▸ **Problem to solve**: In the material below, find all lines with the string "README" and copy them.

▸ **Data in this exercise**:
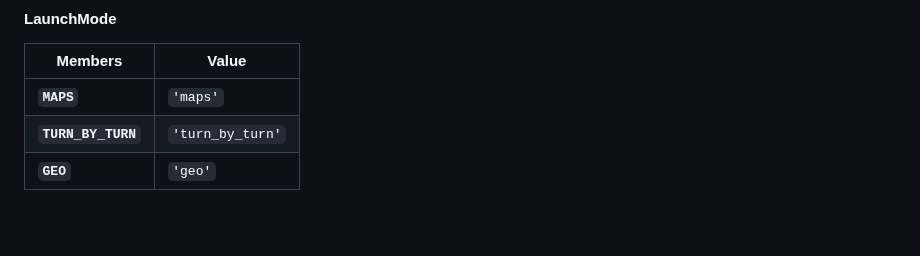
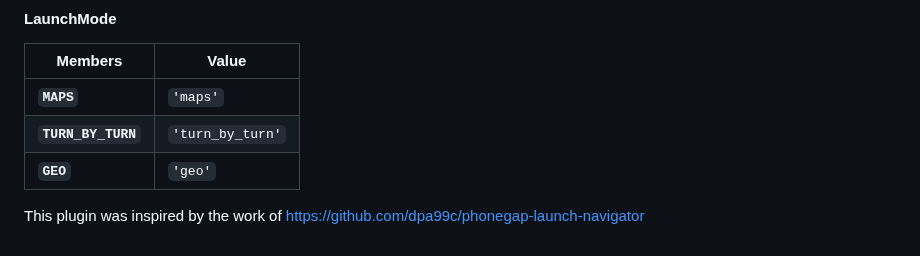
Before and after one commit to Cap-go/capacitor-launch-navigator, a Markdown page: README.md, the part around the change. Rendered like a GitHub page; blank space fills up the shorter version.

```diff
--- a/README.md
+++ b/README.md
@@ -316,3 +316,5 @@ Construct a type with a set of properties K of type T
 | **`GEO`**          | <code>'geo'</code>          |
 
 </docgen-api>
+
+This plugin was inspired by the work of https://github.com/dpa99c/phonegap-launch-navigator
```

▸ **Expected answer**:
Before and after one commit to Cap-go/capacitor-launch-navigator, a Markdown page: README.md, the part around the change. Rendered like a GitHub page; blank space fills up the shorter version.
--- a/README.md
+++ b/README.md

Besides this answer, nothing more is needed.